The term ‘Mortgage-backed Securities’ can be explained in a simple manner. People take loans when buying property. An organization buys these loans which are mostly on residential property and then ‘securitizes’ these loans. This means that it would issue securities which represent claims on the principal amount of the loans bought as well as interest paid by borrowers. In a nutshell, mortgage-backed securities are debt obligations which represent claims to cash flows from mortgage loan pools.
Freddie Mac, Fannie Mae, Ginnie Mae –do these names sound familiar? Well, these are not names of people but of organizations in the U.S. which issue mortgage-backed securities. Freddie Mac is actually Federal Home Loan Mortgage Corporation, Fannie Mae is Federal National Mortgage Association and Ginnie Mae stands for Government National Mortgage Association.
All these organizations are sponsored by the U.S. government. Ginnie Mae has the full backing of the U.S. Government; it provides a guarantee to investors who have bought mortgage-backed securities that they would receive payments on time.

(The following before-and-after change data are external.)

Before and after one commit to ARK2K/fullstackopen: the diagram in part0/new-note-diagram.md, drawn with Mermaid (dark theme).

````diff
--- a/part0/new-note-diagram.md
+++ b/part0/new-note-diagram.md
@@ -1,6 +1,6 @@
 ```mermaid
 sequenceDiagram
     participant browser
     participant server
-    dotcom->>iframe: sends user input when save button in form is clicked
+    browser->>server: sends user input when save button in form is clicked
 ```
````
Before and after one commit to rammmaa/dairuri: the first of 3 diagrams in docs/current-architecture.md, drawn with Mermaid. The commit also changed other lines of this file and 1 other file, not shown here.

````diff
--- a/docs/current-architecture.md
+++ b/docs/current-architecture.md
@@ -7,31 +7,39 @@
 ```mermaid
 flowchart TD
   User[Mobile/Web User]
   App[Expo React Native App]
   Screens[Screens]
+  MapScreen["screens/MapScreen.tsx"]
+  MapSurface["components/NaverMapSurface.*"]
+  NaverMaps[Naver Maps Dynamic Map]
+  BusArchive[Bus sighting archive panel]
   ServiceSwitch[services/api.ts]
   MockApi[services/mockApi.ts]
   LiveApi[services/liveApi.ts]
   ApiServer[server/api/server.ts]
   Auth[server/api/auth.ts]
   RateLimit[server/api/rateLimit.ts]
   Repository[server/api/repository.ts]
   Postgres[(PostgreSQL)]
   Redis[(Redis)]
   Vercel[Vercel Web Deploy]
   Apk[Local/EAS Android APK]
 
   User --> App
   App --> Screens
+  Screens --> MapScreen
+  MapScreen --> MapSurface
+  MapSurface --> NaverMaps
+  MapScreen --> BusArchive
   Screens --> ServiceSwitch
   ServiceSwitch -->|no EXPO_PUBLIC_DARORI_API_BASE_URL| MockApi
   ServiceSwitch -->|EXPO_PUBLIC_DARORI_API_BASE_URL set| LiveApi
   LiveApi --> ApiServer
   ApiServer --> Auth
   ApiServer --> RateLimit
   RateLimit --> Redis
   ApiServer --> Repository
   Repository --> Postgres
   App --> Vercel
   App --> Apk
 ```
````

Fannie Mae and Freddie Mac on the other hand, have been given only some special powers. They are allowed to borrow from the U.S. Treasury. Apart from these government-linked institutions some private organizations like banks, home construction companies as well as brokerages issue mortgage-backed securities which are called private label mortgage-backed securities (MBS).
These are typical mortgage-backed securities wherein the money collected in the mortgage pool is paid or passed on to the investors in the proportion of their investments in the securities.
Procedure of payment:
Every month the investor pays the interest on the principal due for that month and a part of the principal as per the terms of the loan. This payment is passed on to the investors of mortgage-backed securities. As the principal reduces over time, the interest payment component in the monthly installment keeps on increasing.
Investors were not satisfied with the plain vanilla mortgage-backed securities. There was a demand for more exotic products resulting in the creation of instruments called Collaterized Mortgage Obligations (CMOs) where the investors are paid in tranches. So, different investors would be a paid at different times and at different rates according to the terms set.
Mortgages are usually taken for a period of about 30 years. When interest rates fall, homeowners may find attractive refinance options and may decide to prepay their existing home loans. When the investors are given back the principal amount, they would find it difficult to find good avenues for investment and would have to settle for investments with low returns.
While mortgage-backed securities issued by government- backed agencies are safe, the introduction of private label mortgage-backed securities in 2000, have brought high degrees of risk to these securities. Home loans may be given to financially unsound parties who will be unable to repay the loans-the much discussed ‘subprime loans’. The investors get tempted by the high returns promised and buy them. When there are loan defaults, the entire investment gets wiped out as seen in the subprime crisis of 2008.
Though mortgage-backed securities and their derivative counterparts look like attractive investment options, we have seen the dangers involved and their cascading effect on the economy as a whole.